Now THAT is the question!
Keeping tax documents is a question that many people do not ask because once the tax deadline has come and gone they are so ready to throw away those tax documents and throw a party! (Which I hope your CPA is invited too)
BUT don’t toss them just yet!
In reality, you should store your tax documents, even a copy of the year’s tax return,for at least 3 years. There is some documentation, when it comes to retirement, that you should keep for even longer.
Tax documents consist of a copy of your return, 1099s, receipts, paperwork that supports your tax deductions, etc.; any documentation that supports your deduction/return. It’s important to keep these documents if you are ever questioned by the IRS after that year.
Three years is the rule of thumb suggested by the IRS for these tax documents. So if you filed this year (2018) then you should keep that documentation until 2021. Although as previously stated, there are some circumstances where you should keep your documentation for even longer. For example, when dealing with your retirement accounts, you should keep those records for at least seven years after the FULL funded amount has been withdrawn.
It’s important to keep these because the IRS has six years to impose any additional tax that is required, especially if more than 25% of your income was omitted from your return.
And if you ever filed fraudulently, refused or forgot to file, I would recommend keeping those documents forever because the IRS request documents at any point for years to come.
When keeping or hosting those documents make sure they are in a safe and secure place. Whether you are physically keeping them in your home (in a drawer or safe) or backing them on your computer, there should be a security system.
If you’re backing them up online, a rule of thumb is to save them on a system that isn’t always connected to internet 100% of the time because it will diminish the chance of intrusion from hackers. For the records that you are disposing, shredding is ALWAYS the way to go. I would even recommend separating the shredded pieces in different garbage bins.
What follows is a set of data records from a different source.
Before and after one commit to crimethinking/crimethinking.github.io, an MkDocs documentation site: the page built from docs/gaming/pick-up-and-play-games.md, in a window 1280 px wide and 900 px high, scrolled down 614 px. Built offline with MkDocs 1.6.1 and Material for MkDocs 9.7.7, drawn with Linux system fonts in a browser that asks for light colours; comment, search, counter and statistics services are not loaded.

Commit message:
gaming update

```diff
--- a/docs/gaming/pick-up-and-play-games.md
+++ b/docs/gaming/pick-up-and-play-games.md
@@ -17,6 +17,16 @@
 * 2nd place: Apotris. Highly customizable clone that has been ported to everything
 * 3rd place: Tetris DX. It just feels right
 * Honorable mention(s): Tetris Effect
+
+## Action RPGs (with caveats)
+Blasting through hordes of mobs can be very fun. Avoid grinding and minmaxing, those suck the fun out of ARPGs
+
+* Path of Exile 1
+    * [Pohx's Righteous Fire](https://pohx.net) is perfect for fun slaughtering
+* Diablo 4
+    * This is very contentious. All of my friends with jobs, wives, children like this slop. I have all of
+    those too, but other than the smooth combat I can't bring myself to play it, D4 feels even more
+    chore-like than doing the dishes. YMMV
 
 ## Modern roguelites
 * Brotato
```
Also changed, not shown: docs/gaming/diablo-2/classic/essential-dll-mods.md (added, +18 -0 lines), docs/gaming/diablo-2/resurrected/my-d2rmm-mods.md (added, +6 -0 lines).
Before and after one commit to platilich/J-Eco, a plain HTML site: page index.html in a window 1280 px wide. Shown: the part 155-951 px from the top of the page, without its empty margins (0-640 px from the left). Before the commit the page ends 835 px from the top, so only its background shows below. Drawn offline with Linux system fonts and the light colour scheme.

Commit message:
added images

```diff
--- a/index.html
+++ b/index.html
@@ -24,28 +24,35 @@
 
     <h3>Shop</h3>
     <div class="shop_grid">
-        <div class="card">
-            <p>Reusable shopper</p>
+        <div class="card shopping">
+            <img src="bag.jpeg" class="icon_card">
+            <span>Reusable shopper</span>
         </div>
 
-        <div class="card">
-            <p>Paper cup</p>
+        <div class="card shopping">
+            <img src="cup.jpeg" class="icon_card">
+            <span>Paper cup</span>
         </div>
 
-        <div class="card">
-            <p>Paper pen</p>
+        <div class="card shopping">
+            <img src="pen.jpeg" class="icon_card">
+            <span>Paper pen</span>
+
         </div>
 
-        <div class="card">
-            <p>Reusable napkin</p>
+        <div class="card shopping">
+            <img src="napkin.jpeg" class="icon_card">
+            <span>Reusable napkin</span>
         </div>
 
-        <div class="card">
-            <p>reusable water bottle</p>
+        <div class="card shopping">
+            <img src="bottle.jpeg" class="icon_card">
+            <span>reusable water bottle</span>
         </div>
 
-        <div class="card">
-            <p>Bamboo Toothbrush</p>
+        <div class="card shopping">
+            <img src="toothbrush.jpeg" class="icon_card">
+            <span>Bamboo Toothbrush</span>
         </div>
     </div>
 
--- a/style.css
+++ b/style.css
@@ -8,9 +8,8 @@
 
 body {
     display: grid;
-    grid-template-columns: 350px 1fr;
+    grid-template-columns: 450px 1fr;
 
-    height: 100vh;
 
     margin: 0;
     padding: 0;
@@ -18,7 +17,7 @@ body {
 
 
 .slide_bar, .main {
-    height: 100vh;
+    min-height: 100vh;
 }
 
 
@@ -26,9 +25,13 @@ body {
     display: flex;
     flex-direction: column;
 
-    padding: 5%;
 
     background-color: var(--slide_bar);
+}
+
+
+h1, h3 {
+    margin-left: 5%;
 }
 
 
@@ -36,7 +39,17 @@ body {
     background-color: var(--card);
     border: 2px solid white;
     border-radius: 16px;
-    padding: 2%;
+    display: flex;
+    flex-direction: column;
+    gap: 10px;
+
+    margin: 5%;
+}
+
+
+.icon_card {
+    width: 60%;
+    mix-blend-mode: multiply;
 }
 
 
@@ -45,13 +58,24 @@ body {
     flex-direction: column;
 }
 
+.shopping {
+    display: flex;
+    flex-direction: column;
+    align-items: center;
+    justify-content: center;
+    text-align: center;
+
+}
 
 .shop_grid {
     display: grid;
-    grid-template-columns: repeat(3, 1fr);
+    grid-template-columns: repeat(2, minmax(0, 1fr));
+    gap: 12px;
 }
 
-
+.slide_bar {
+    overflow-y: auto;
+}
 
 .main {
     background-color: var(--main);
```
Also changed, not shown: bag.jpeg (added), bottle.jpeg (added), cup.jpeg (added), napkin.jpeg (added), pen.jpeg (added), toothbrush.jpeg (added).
If you are operating a small business, it is important to have a record retention policy. This will serve as a written guideline to be adhered to at ALL times. A detailed discussion about the topic can be found in my book Straight Talk about Small Business in NJ (If you want a copy, click here) and I will be sure to send it over.